They change the display every year.
They did not use any kind of adhesive bond to create these statues.
Mold form was built around the display area, and tons of sand and water were poured into the mold. Then the sand was rammed down and dried.
The artists sculpt the compressed sand into these exquisite statues.
The eight islands of Japan sprang into existence through Divine Intervention.
The first two gods who came into existence were Izanagi no Mikoto and Izanami no Mikoto, the Exalted Male and Exalted Female. It was their job to make the land for people to live on.
They went to the bridge between heaven and earth and, using a jewel-encrusted halberd, Izanagi and Izanami churned up the sea into a frothy foam. As salty drips of water fell from the tip of the halberd the first island was formed. Its name was Onogoro.
So far, so good. But when Izanagi and Izanami first met on their island, Izanami spoke to Isanagi without being spoken to first. Since she was the female, and this was improper, their first union created badly-formed offspring who were sent off into the sea in boats.
The next time they met, Izanagi was sure to speak first, ensuring the proper rules were followed, and this time they produced eight children, which became the islands of Japan.
I'm sure you did not fail to miss the significance of this myth for the establishment of Japanese formal society.
At present, Japan is the financial capital of Asia. It has the second largest economy in the world and the largest metropolitan area (Tokyo.)
Technically there are three thousand islands making up the Japanese archipelago. Izanagi and Izanami must have been busy little devils with their jewelled halberd...
Japan's culture is highly technical and organized. Everything sparkles and swooshes on silent, miniaturized mechanisms.

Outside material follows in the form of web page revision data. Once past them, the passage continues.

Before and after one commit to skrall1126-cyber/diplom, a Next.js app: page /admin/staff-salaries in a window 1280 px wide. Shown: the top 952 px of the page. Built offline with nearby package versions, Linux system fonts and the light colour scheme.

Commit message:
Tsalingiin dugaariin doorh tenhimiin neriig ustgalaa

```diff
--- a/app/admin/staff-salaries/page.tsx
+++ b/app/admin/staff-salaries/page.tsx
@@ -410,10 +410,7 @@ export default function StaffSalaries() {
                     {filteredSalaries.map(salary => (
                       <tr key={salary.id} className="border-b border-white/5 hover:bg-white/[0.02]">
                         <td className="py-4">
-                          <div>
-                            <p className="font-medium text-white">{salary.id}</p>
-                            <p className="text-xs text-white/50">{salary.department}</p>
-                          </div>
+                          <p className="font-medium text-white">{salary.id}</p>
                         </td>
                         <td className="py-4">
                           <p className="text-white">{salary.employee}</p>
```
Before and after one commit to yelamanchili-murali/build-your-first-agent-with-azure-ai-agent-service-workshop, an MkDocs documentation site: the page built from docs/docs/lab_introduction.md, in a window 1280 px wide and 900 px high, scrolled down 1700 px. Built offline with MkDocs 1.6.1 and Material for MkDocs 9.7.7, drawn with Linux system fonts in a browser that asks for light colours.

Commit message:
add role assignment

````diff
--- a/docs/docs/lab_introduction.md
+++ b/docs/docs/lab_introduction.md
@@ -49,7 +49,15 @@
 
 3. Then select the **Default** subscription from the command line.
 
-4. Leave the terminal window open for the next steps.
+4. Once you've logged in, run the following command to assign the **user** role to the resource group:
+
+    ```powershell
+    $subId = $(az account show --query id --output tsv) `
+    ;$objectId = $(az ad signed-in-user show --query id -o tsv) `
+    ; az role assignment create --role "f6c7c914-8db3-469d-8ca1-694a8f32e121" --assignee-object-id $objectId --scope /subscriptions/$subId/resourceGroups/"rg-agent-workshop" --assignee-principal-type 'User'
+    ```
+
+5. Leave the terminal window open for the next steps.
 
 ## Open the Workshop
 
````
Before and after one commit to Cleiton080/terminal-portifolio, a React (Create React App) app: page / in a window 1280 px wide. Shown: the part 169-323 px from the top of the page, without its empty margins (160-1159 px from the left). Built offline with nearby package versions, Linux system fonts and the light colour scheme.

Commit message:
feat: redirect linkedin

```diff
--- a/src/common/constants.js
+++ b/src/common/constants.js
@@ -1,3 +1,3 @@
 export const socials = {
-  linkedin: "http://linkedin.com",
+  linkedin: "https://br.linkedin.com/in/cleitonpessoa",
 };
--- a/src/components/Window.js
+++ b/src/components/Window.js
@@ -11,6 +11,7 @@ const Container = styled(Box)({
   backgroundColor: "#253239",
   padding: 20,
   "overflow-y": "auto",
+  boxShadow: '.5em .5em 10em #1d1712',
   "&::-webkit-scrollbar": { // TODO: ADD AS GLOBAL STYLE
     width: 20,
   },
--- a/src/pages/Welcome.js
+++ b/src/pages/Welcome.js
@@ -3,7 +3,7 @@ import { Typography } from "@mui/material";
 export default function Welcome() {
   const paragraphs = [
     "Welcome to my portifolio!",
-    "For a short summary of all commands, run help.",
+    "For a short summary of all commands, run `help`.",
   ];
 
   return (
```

They're a world leader in robotics, and the Japanese have the longest life-expectancy on earth.
Text by Steve Smith.